▶ **What you will do**: Please copy every line of the records below that holds the word "file".
START Given information
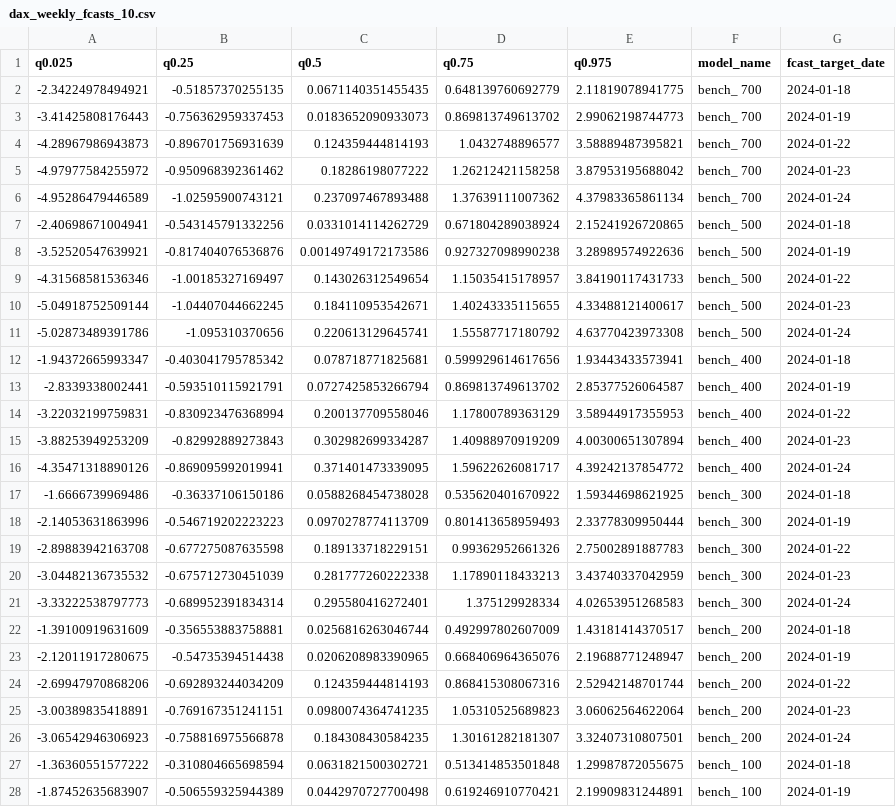
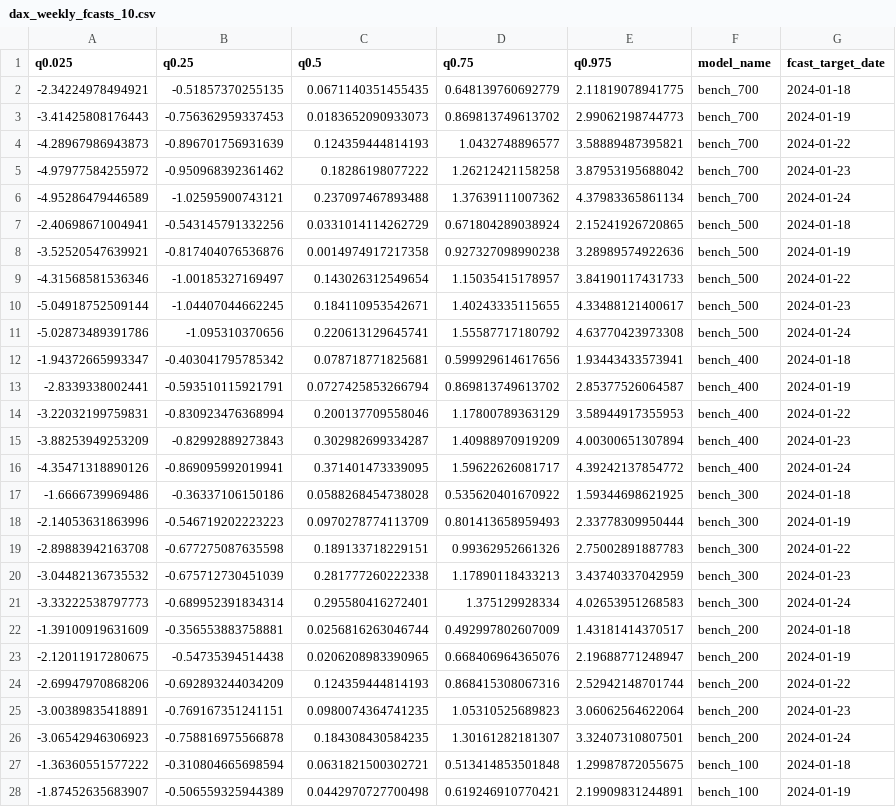
Before and after one commit to hikotei/2023_11-PTSFC, a CSV file: 2024-03-29_22-29-16 dax res/dax_weekly_fcasts_10.csv, drawn as a sheet; only a part is shown; the diff covers the shown part only; the diff names each change by its address in the sheet, - before the commit and + after, or states it on an @@ line.

```diff
--- a/2024-03-29_22-29-16 dax res/dax_weekly_fcasts_10.csv
+++ b/2024-03-29_22-29-16 dax res/dax_weekly_fcasts_10.csv
-F2:F6 (model_name): bench_ 700
+F2:F6 (model_name): bench_700
-F7:F11 (model_name): bench_ 500
+F7:F11 (model_name): bench_500
-C8 (q0.5): 0.00149749172173586
+C8 (q0.5): 0.0014974917217358
-F12:F16 (model_name): bench_ 400
+F12:F16 (model_name): bench_400
-F17:F21 (model_name): bench_ 300
+F17:F21 (model_name): bench_300
-F22:F26 (model_name): bench_ 200
+F22:F26 (model_name): bench_200
-F27:F28 (model_name): bench_ 100
+F27:F28 (model_name): bench_100
```
Also changed, not shown: 16 edited cells elsewhere in this file, 2024-03-29_22-29-16 dax res/dax_weekly_fcasts_2.csv, 2024-03-29_22-29-16 dax res/dax_weekly_fcasts_5.csv, 28 other files.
END Given information
▶ **Exercise result**:
Before and after one commit to hikotei/2023_11-PTSFC, a CSV file: 2024-03-29_22-29-16 dax res/dax_weekly_fcasts_10.csv, drawn as a sheet; only a part is shown; the diff covers the shown part only; the diff names each change by its address in the sheet, - before the commit and + after, or states it on an @@ line.
Also changed, not shown: 16 edited cells elsewhere in this file, 2024-03-29_22-29-16 dax res/dax_weekly_fcasts_2.csv, 2024-03-29_22-29-16 dax res/dax_weekly_fcasts_5.csv, 28 other files.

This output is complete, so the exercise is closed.